Without getting too deep into my personal political beliefs, let's just say that I wasn't too thrilled with the results of the presidential election. As a loud and proud feminist with many friends and loved ones in the LGBTQ+ community, I was a more than a little nervous about how the election would affect the only way of life that I have ever known.

A lot of my friends on campus were saddled with some pretty heavy hearts as a result of the election, and this was made most apparent in my Spanish class that following Friday. With a president-elect who has some less-than-rosy views on the Latinx population as a whole, it was hard to find the joy in the language during that lecture.

My professor, though pretty beaten up over the election herself, was faced with a room full of disheartened Spanish majors and minors. And, put in this situation, she reacted in the only way she knew how: with optimism and passion for her discipline.

Prof made it a point to remind us that we, as Spanish majors and minors, have the unique ability to really immerse ourselves in another culture and create opportunities for inclusion and understanding through our course of study–even in a time when a portion of the population isn't one-hundred percent focused on offering inclusion to minorities.

What she failed to mention however, is that sometimes the Spanish and Latinx communities often find a way to include the majority as well. And what better way to bring people together through food?

Call it, luck, divine intervention, or weird coincidence, but my class took a field trip that next day into New York City and ended up going to dinner at Vino Tapa in Kips Bay.

I'm usually a plain Jane when it comes to food—I mean, my siblings relentlessly make fun of me when I turn away buffalo wings for being "too spicy." So, when faced with a menu of tapas ranging from goat cheese, to grilled octopus, I wasn't sure how to handle myself.

I had no clue what I was in for when my class ordered the tapas sampler for our entire party, but once the plates came to the table, I instantly realized what all the fuss was about.

I ended up trying tons of foods that I wouldn't normally have gotten the chance to try at home or in my dining hall: torta española (think: Spanish quiche, but with potatoes), shishito peppers, patatas bravas–and it was all amazing. I actually think the goat cheese might have been my favorite (who knew?).

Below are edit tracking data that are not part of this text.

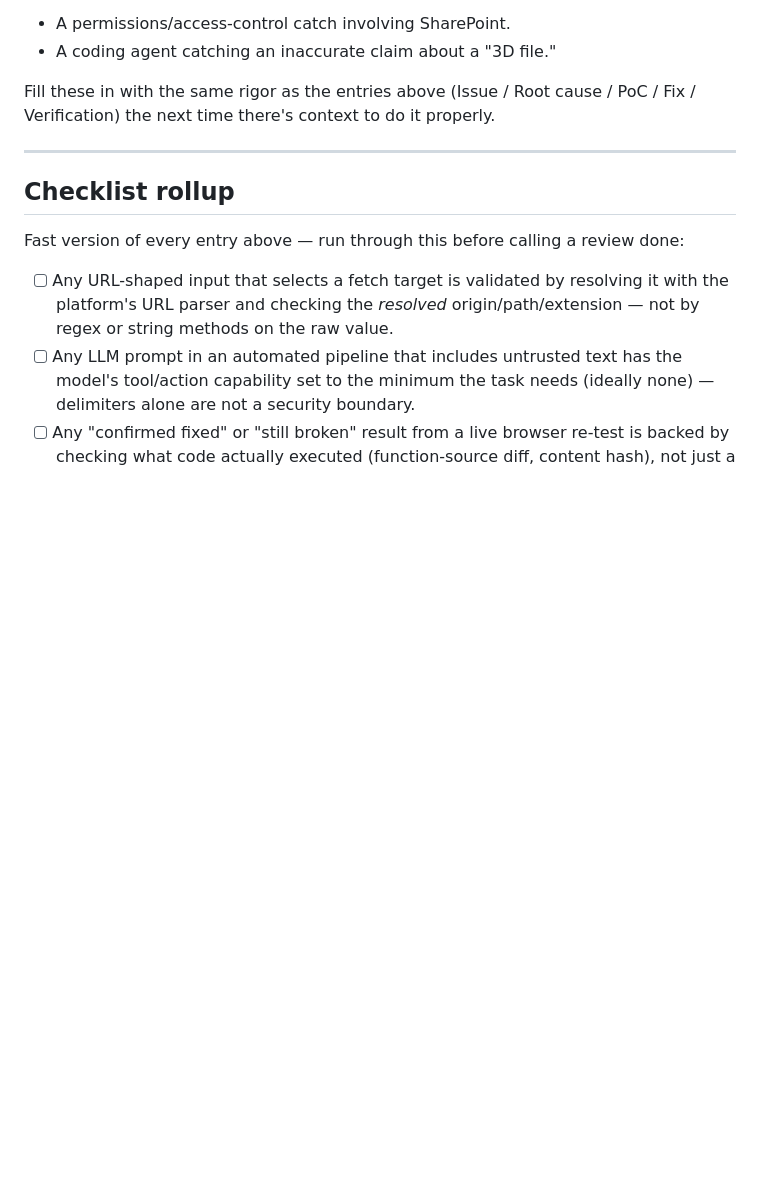
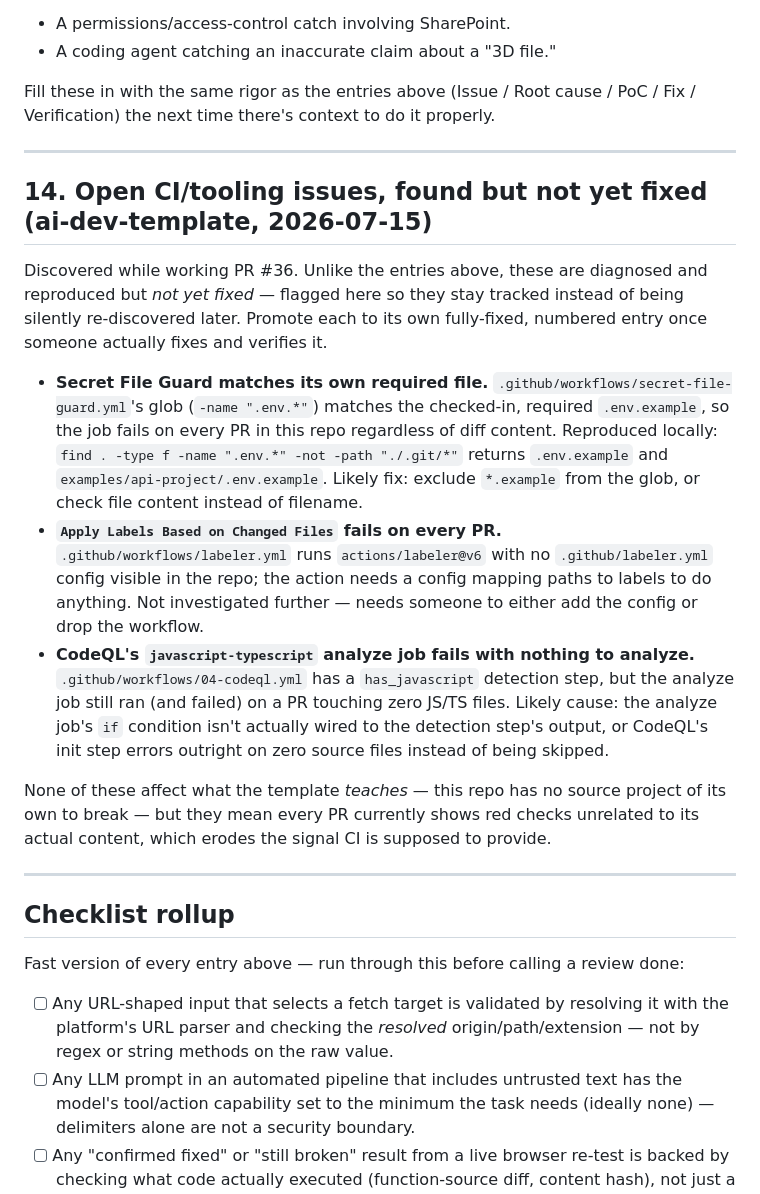
Before and after one commit to MW8-ai/ai-dev-template, a Markdown page: docs/13-lessons-learned/LESSONS_LEARNED.md, the part around the change. Drawn GitHub-style; blank space fills up the shorter version.

Commit message:
docs: log open CI/tooling issues found during PR #36 (#37)
Secret File Guard flags its own required .env.example, Apply Labels
has no labeler config, and CodeQL's JS/TS analyze job runs with no
source to analyze. None are fixed here -- tracked in LESSONS_LEARNED.md
so they stay visible instead of being silently re-discovered later.


Claude-Session: https://claude.ai/code/session_013ZV5edHmp5q8r5uFVCJCpt

Co-authored-by: Claude <noreply@anthropic.com>

```diff
--- a/docs/13-lessons-learned/LESSONS_LEARNED.md
+++ b/docs/13-lessons-learned/LESSONS_LEARNED.md
@@ -289,6 +289,18 @@ Fill these in with the same rigor as the entries above (Issue / Root cause / PoC
 
 ---
 
+## 14. Open CI/tooling issues, found but not yet fixed (ai-dev-template, 2026-07-15)
+
+Discovered while working PR #36. Unlike the entries above, these are diagnosed and reproduced but *not yet fixed* — flagged here so they stay tracked instead of being silently re-discovered later. Promote each to its own fully-fixed, numbered entry once someone actually fixes and verifies it.
+
+- **Secret File Guard matches its own required file.** `.github/workflows/secret-file-guard.yml`'s glob (`-name ".env.*"`) matches the checked-in, required `.env.example`, so the job fails on every PR in this repo regardless of diff content. Reproduced locally: `find . -type f -name ".env.*" -not -path "./.git/*"` returns `.env.example` and `examples/api-project/.env.example`. Likely fix: exclude `*.example` from the glob, or check file content instead of filename.
+- **`Apply Labels Based on Changed Files` fails on every PR.** `.github/workflows/labeler.yml` runs `actions/labeler@v6` with no `.github/labeler.yml` config visible in the repo; the action needs a config mapping paths to labels to do anything. Not investigated further — needs someone to either add the config or drop the workflow.
+- **CodeQL's `javascript-typescript` analyze job fails with nothing to analyze.** `.github/workflows/04-codeql.yml` has a `has_javascript` detection step, but the analyze job still ran (and failed) on a PR touching zero JS/TS files. Likely cause: the analyze job's `if` condition isn't actually wired to the detection step's output, or CodeQL's init step errors outright on zero source files instead of being skipped.
+
+None of these affect what the template *teaches* — this repo has no source project of its own to break — but they mean every PR currently shows red checks unrelated to its actual content, which erodes the signal CI is supposed to provide.
+
+---
+
 ## Checklist rollup
 
 Fast version of every entry above — run through this before calling a review done:
```
Also changed, not shown: CHANGELOG.md (+1 -0 lines).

If you had asked me in January, June, or even the week before the election (when I went to another amazing Spanish restaurant, Mesón Sevilla) what eating Spanish food meant to me, I probably would have answered in short, stock phrases:

"Yeah, it was pretty good."

"It was a great excuse to get off-campus."

"Damn, I wish I was legal so I could have ordered a sangria."

But I really believe that food is instrumental in bringing groups of people together, and honestly, this country needs to come together now more than ever. So, as silly as it might sound, going out to one tiny tapas restaurant in America's most foodie city gave me a new hope after this month's political turmoil.

With this outing, I was able to eat food that I had never gotten the chance to try in my tiny, Massachusetts town. Cross-cultural experiences don't always happen to kids like me every day, kids who come from towns where it seems like everyone is the same.

So, will tapas save the future of democracy in our country? Jury is still out on that one. But can they provide hope that greater cultural inclusion and fewer prejudices are in America's future? Claro que sí.